Mining may be doing reasonably well in the year ahead, but a second global recession will also adversely affect commodity prices.  Even if oil prices remain at current levels, declining production over the next two to three years will reduce government revenues significantly.

Meanwhile, provincial government cash deficits in 2010 and again in 2011 would rapidly eat up whatever cash reserves are on hand. A significant economic downturn through the latter half of 2010 and into the 2011 election could force the government into a difficult financial position likely meaning spending cuts and wage freezes.

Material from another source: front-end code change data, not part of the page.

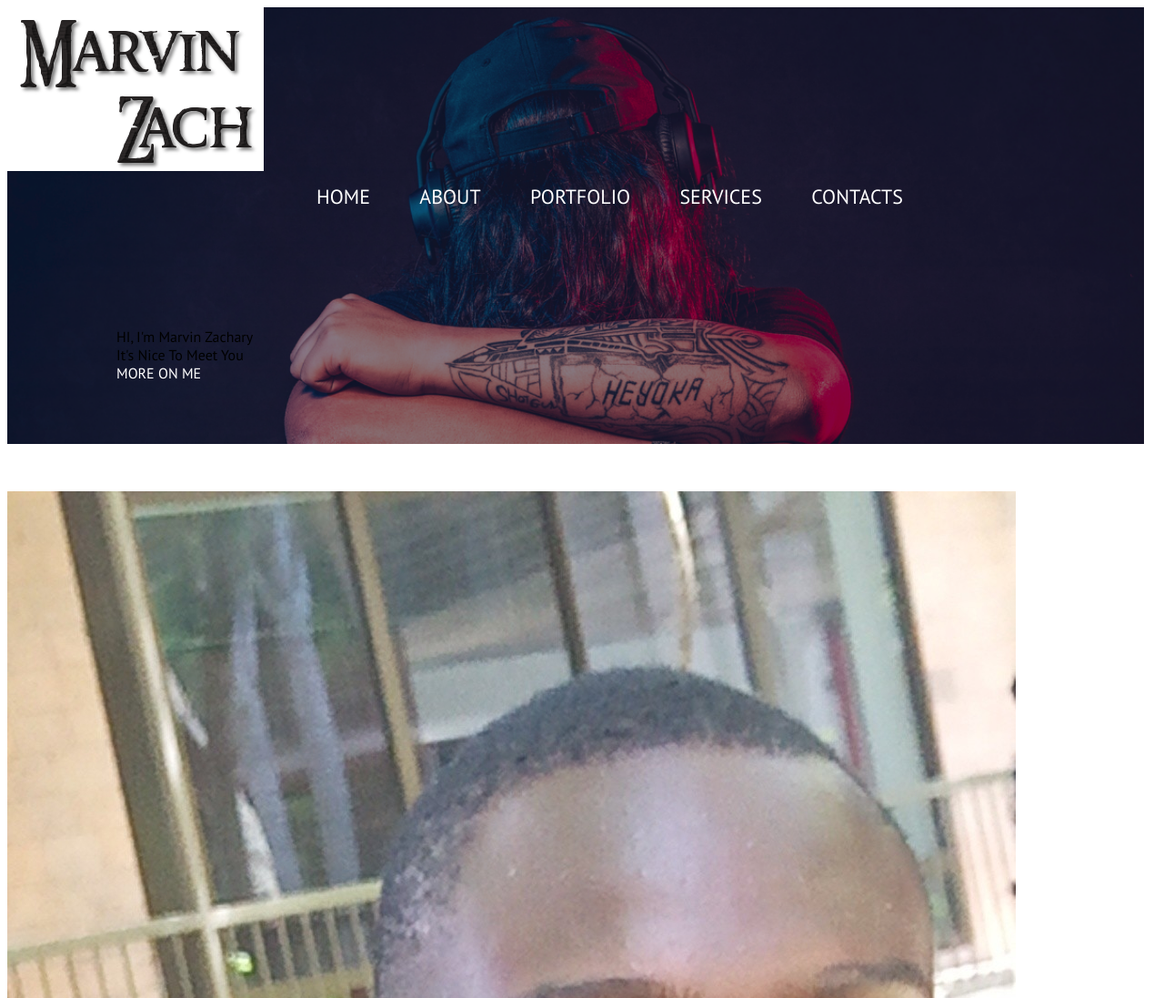
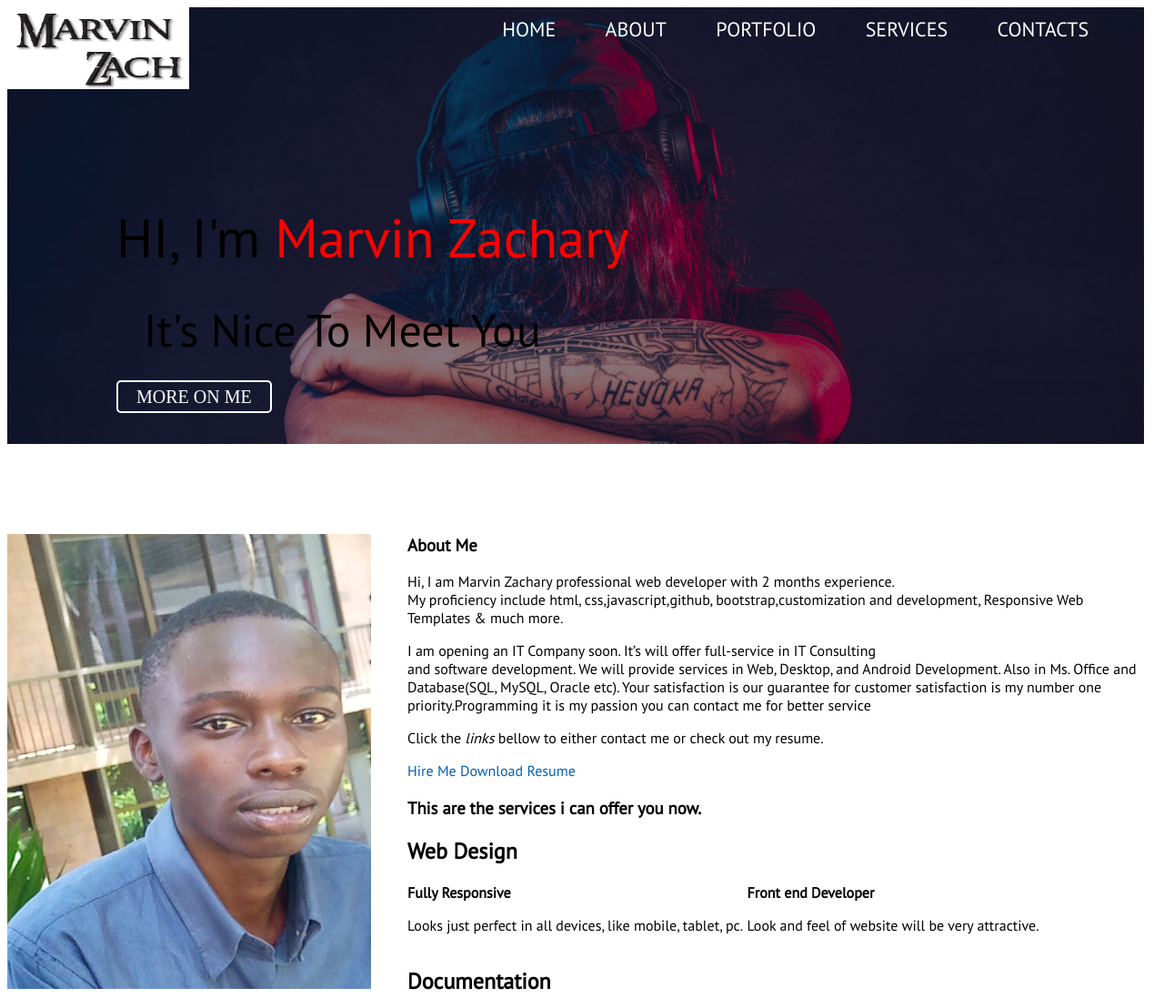
Before and after one commit to marvzach/Portfolio, a plain HTML site: page index.html in a window 1280 px wide. Shown: the top 1097 px of the page at 91% size. Drawn offline with Linux system fonts and the light colour scheme; a web font is replaced by a local one.

Commit message:
Added styles to .into, .logo ,.me,..intro-heading1 span,etc

```diff
--- a/css/styles.css
+++ b/css/styles.css
@@ -65,3 +65,37 @@ a:active {
   clear: both;
   padding: 120px;
 }
+.logo{
+  height: 90px;
+  width: 200px;
+}
+.intro-heading1{
+  font-size: 60px;
+}
+.intro-heading1 span{
+  color: red;
+}
+.intro-heading2{
+  font-size: 50px;
+  padding: 30px;
+}
+.me{
+  font-size: 20px;
+  border: 2px solid white;
+  border-radius: 5px;
+  padding-left: 20px;
+  padding-right: 20px;
+  padding-top: 5px;
+  padding-bottom: 5px;
+  font-family: 'Jacques Francois', serif;
+}
+.me:hover{
+  background-color: red;
+}
+.mypic{
+  height: 500px;
+  width: 400px;
+  float: left;
+  padding-right: 40px;
+
+}
```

The province is not protected by a bubble.  It is subject to the same forces that affect the rest of the world. Far from insulating the provincial economy from global forces, government policy has left the province in a more precarious position than it has been in two decades.

That’s the thing about bubbles.  Like delusions, they have a tendency to burst in the most unsettling way imaginable.

- srbp -

* The growth in the provincial public service in recent years is not just a relative growth owing to a decline in other sectors, like forestry. From labradore:

In the past decade, the absolute numbers of people in NL who work in the provincial public sector — the provincial civil service, public health care, social service, and education system, and public post-secondary education institutions — has increased by 35%.  Not only is that the largest increase, start to finish, of any of the ten provinces, for most of the decade, NL has topped the chart in terms of the growth rate. And, starting in 2006, that growth curve spiked steeply upwards, with annualized growth of up to seven percent per year, unmatched by any other province except, starting in the second half of 2008, Prince Edward Island. [Emphasis added]